Indiana will have a new Supreme Court justice in the next three weeks when Gov. Eric Holcomb makes his pick.

The state’s Judicial Nominating Commission sent Holcomb three candidates to pick from around the end of April. The window to make that decision closes in a few weeks.

Indiana can’t use its preferred choice of lethal injection drug after the state Court of Appeals ruled it didn’t use the proper rulemaking procedure.

The state chose a new lethal injection method in 2014 – a cocktail of three drugs that, in combination, has never been used in the United States. The state chose the cocktail without a legally-mandated public input process for new rules or policies.

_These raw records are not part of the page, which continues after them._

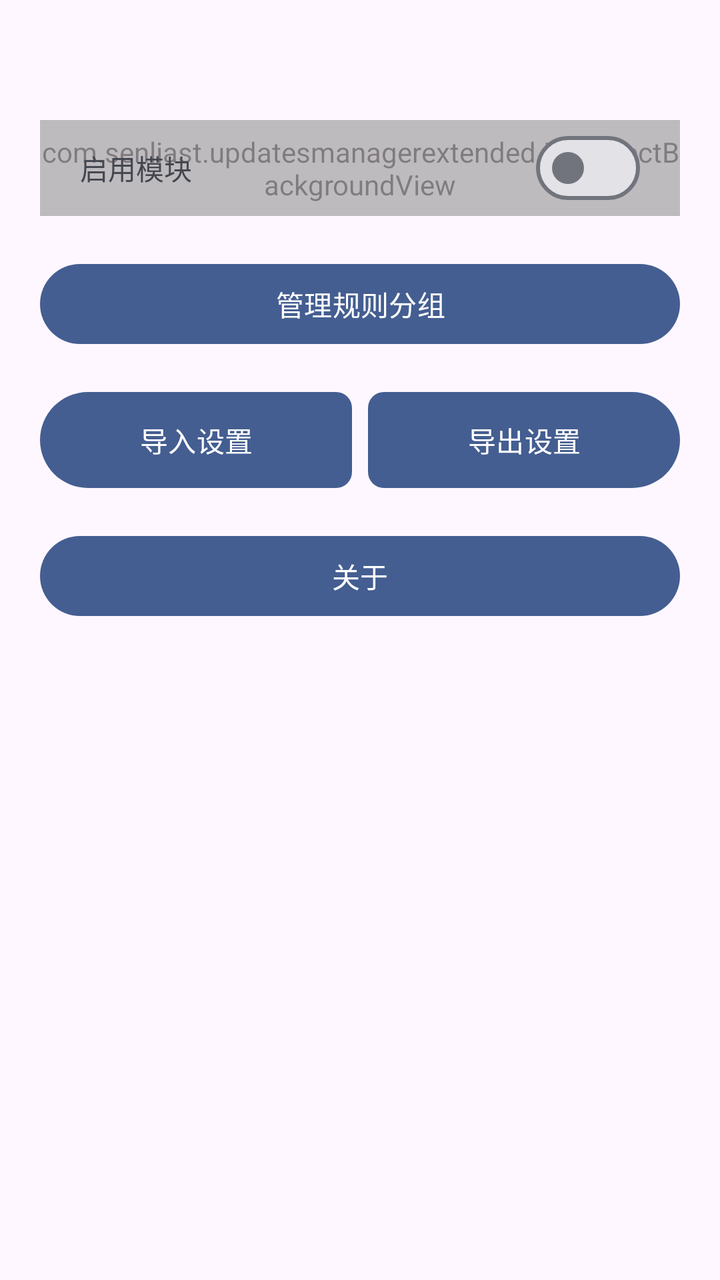
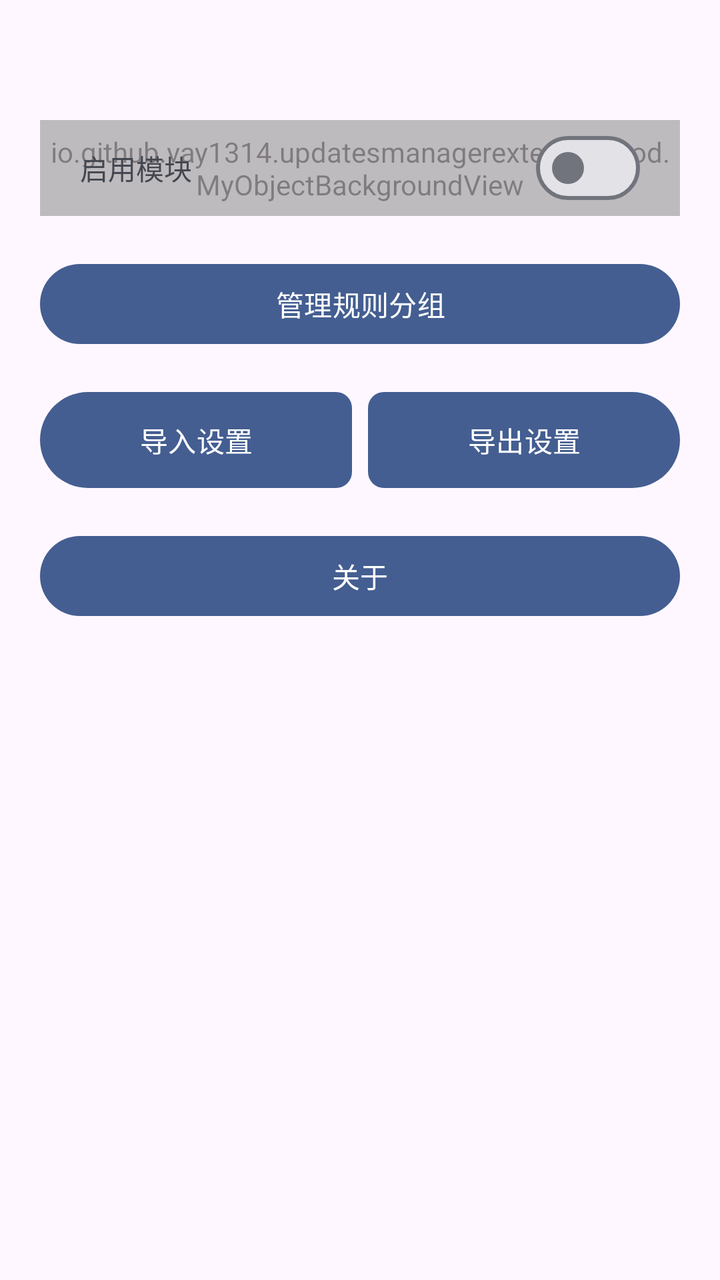

Compare the two renders of this Android layout. The source of the first and the diff that turns it into the second are given below.
<!-- AndroidManifest.xml: application theme Theme.UpdatesManagerExtended -->
<!-- res/layout/activity_main.xml -->
<?xml version="1.0" encoding="utf-8"?>
<androidx.constraintlayout.widget.ConstraintLayout xmlns:android="http://schemas.android.com/apk/res/android"
    xmlns:app="http://schemas.android.com/apk/res-auto"
    xmlns:tools="http://schemas.android.com/tools"
    android:id="@+id/activityMain"
    android:layout_width="match_parent"
    android:layout_height="match_parent"
    android:theme="@style/Theme.Material3.DynamicColors.DayNight"
    tools:context=".MainActivity">

    <ScrollView
        android:id="@+id/scrollView"
        android:layout_width="match_parent"
        android:layout_height="match_parent"
        android:scrollbars="none"
        app:layout_constraintBottom_toBottomOf="parent"
        app:layout_constraintEnd_toEndOf="parent"
        app:layout_constraintStart_toStartOf="parent"
        app:layout_constraintTop_toTopOf="parent">

        <androidx.constraintlayout.widget.ConstraintLayout
            android:id="@+id/constraintLayout"
            android:layout_width="match_parent"
            android:layout_height="wrap_content">

            <Button
                android:id="@+id/buttonSelectBlacklistedApps"
                android:layout_width="0dp"
                android:layout_height="wrap_content"
                android:layout_marginStart="20dp"
                android:layout_marginTop="20dp"
                android:layout_marginEnd="20dp"
                android:text="@string/select_groups"
                app:layout_constraintEnd_toEndOf="parent"
                app:layout_constraintStart_toStartOf="parent"
                app:layout_constraintTop_toBottomOf="@+id/mobvSwitchEnableModule" />

            <LinearLayout
                android:id="@+id/layoutImportExport"
                android:layout_width="0dp"
                android:layout_height="wrap_content"
                android:layout_marginStart="20dp"
                android:layout_marginTop="20dp"
                android:layout_marginEnd="20dp"
                android:orientation="horizontal"
                app:layout_constraintTop_toBottomOf="@+id/buttonSelectBlacklistedApps"
                app:layout_constraintStart_toStartOf="parent"
                app:layout_constraintEnd_toEndOf="parent">

                <com.google.android.material.button.MaterialButton
                    android:id="@+id/buttonImportSettings"
                    android:layout_width="0dp"
                    android:layout_height="wrap_content"
                    android:layout_marginEnd="4dp"
                    android:layout_weight="1"
                    android:text="@string/import_settings"
                    app:shapeAppearanceOverlay="@style/Shape.LeftButton"
                    android:insetLeft="0dp"
                    android:insetTop="0dp"
                    android:insetRight="0dp"
                    android:insetBottom="0dp" />

                <com.google.android.material.button.MaterialButton
                    android:id="@+id/buttonExportSettings"
                    android:layout_width="0dp"
                    android:layout_height="wrap_content"
                    android:layout_marginStart="4dp"
                    android:layout_weight="1"
                    android:text="@string/export_settings"
                    app:shapeAppearanceOverlay="@style/Shape.RightButton"
                    android:insetLeft="0dp"
                    android:insetTop="0dp"
                    android:insetRight="0dp"
                    android:insetBottom="0dp"/>
            </LinearLayout>

            <Button
                android:id="@+id/buttonAbout"
                android:layout_width="0dp"
                android:layout_height="wrap_content"
                android:layout_marginStart="20dp"
                android:layout_marginTop="20dp"
                android:layout_marginEnd="20dp"
                android:text="@string/about_app"
                app:layout_constraintEnd_toEndOf="parent"
                app:layout_constraintStart_toStartOf="parent"
                app:layout_constraintTop_toBottomOf="@id/layoutImportExport" />

            <FrameLayout
                android:id="@+id/layoutStatusPanel"
                android:layout_width="0dp"
                android:layout_height="wrap_content"
                android:layout_marginStart="20dp"
                android:layout_marginTop="20dp"
                android:layout_marginEnd="20dp"
                app:layout_constraintBottom_toTopOf="@+id/switchEnableModule"
                app:layout_constraintEnd_toEndOf="parent"
                app:layout_constraintStart_toStartOf="parent"
                app:layout_constraintTop_toTopOf="parent">
            </FrameLayout>

            <view
                android:id="@+id/mobvSwitchEnableModule"
                class="com.senliast.updatesmanagerextended.MyObjectBackgroundView"
                android:layout_width="0dp"
                android:layout_height="48dp"
                android:layout_marginStart="20dp"
                android:layout_marginTop="20dp"
                android:layout_marginEnd="20dp"
                android:alpha="0.5"
                app:layout_constraintEnd_toEndOf="parent"
                app:layout_constraintStart_toStartOf="parent"
                app:layout_constraintTop_toBottomOf="@+id/layoutStatusPanel" />

            <TextView
                android:id="@+id/textViewEnableModuke"
                android:layout_width="wrap_content"
                android:layout_height="wrap_content"
                android:layout_marginStart="20dp"
                android:text="@string/enable_module"
                app:layout_constraintBottom_toBottomOf="@id/mobvSwitchEnableModule"
                app:layout_constraintStart_toStartOf="@id/mobvSwitchEnableModule"
                app:layout_constraintTop_toTopOf="@id/mobvSwitchEnableModule" />

            <com.google.android.material.materialswitch.MaterialSwitch
                android:id="@+id/switchEnableModule"
                android:layout_width="wrap_content"
                android:layout_height="48dp"
                android:layout_marginEnd="20dp"
                app:layout_constraintBottom_toBottomOf="@id/mobvSwitchEnableModule"
                app:layout_constraintEnd_toEndOf="@id/mobvSwitchEnableModule"
                app:layout_constraintTop_toTopOf="@id/mobvSwitchEnableModule" />
        </androidx.constraintlayout.widget.ConstraintLayout>
    </ScrollView>
</androidx.constraintlayout.widget.ConstraintLayout>
<!-- resources referenced by this layout -->
<resources>
  <string name="about_app">关于</string>
  <string name="enable_module">启用模块</string>
  <string name="export_settings">导出设置</string>
  <string name="import_settings">导入设置</string>
  <string name="select_groups">管理规则分组</string>
  <style name="Shape.LeftButton" parent="ShapeAppearance.Material3.Corner.None">
          <item name="cornerFamily">rounded</item>
          <item name="cornerSizeTopLeft">24dp</item>
          <item name="cornerSizeBottomLeft">24dp</item>
          <item name="cornerSizeTopRight">8dp</item>
          <item name="cornerSizeBottomRight">8dp</item>
      </style>
  <style name="Shape.RightButton" parent="ShapeAppearance.Material3.Corner.None">
          <item name="cornerFamily">rounded</item>
          <item name="cornerSizeTopLeft">8dp</item>
          <item name="cornerSizeBottomLeft">8dp</item>
          <item name="cornerSizeTopRight">24dp</item>
          <item name="cornerSizeBottomRight">24dp</item>
      </style>
  <style name="Theme.UpdatesManagerExtended" parent="Base.Theme.UpdatesManagerExtended" />
  <style name="Base.Theme.UpdatesManagerExtended" parent="Theme.Material3.DayNight.NoActionBar">
          
          
  
          <item name="android:statusBarColor">@android:color/transparent</item>
          <item name="android:navigationBarColor">@android:color/transparent</item>
  
      </style>
</resources>

<!-- the commit's change to res/layout/activity_main.xml (unified diff, before → after) -->
@@ -101,7 +101,7 @@
 
             <view
                 android:id="@+id/mobvSwitchEnableModule"
-                class="com.senliast.updatesmanagerextended.MyObjectBackgroundView"
+                class="io.github.vay1314.updatesmanagerextendedmod.MyObjectBackgroundView"
                 android:layout_width="0dp"
                 android:layout_height="48dp"
                 android:layout_marginStart="20dp"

Death row inmate Roy Lee Ward sued to stop the state from using the new cocktail.

Concerns Raised Over New Voter Roll Cleanup Law

Jun 2, 2017

Voting rights groups say Hoosiers could be improperly thrown off Indiana’s voter rolls under a bill set to take effect next month.

Indiana uses what’s called the Interstate Voter Registration Crosscheck each year. It looks for voters who moved to another state.

A record number of stakeholders from around Indiana met to learn about the state’s progress and challenges in the field of mental health and addiction.

Indiana’s annual Mental Health Symposium began 20 years ago. Indiana University Institute of Psychiatric Research director John Nurnberger helped organize from the start. He says while there’s greater mental health awareness in Indiana – stigma is still a major barrier.

Ball State University is reaching out to the financially distressed Muncie Community Schools, but not to offer financial help. The two will instead partner to increase teaching education in the city of Muncie.

“We desire to better fully invest with MCS,” said a representative with Ball State University’s Teachers College at a May Muncie Community Schools Board of Trustees meeting.  “We’ve had a strong presence here as what we call a professional development school in 1998 and we want to continue to strengthen that.”

State Supreme Court Considers DCS Caseload Lawsuit

Jun 1, 2017

The Indiana Supreme Court heard arguments Thursday over whether a Department of Child Services caseworker’s lawsuit against the agency will move forward.

Only one of Indiana’s 19 DCS regions meets mandatory caseload limits at this time.

State law says DCS must provide enough caseworkers so that the average caseload in each region doesn’t exceed 12 active cases or 17 children supervised.

A national campaign argues more Americans need to change their perceptions of mental illness and suicide. Many central Indiana cities, colleges, businesses and nonprofits are now part of that partnership.

Mental Health America reports, in 2015, more Hoosiers died by suicide than in car accidents. And one in five Hoosiers has experienced a mental illness.

Indiana To Begin Testing For Lead In Public School Water

May 30, 2017

State officials plan to investigate the drinking water of over 700 Indiana public schools for lead contamination this summer. Officials will travel the state to collect samples from drinking fountains, kitchen sinks and other fixtures that provide drinking water across school campuses.

Water testing will be led by the environmental arm of the Indiana Finance Authority, which oversees state funds from the United States Environmental Protection Agency.

Advocates pushing legislation to shrink Indiana’s food deserts will have another chance this summer to convince lawmakers of the bill’s merits.

But the pending closure of two Indiana-based grocery store chains and debates among Indiana Republicans mean the problem doesn’t have an easy solution.

A food desert – as defined in recent legislation – is any area of the state where at least a quarter of residents are below the poverty line and at least a third live a significant distance from any grocery store.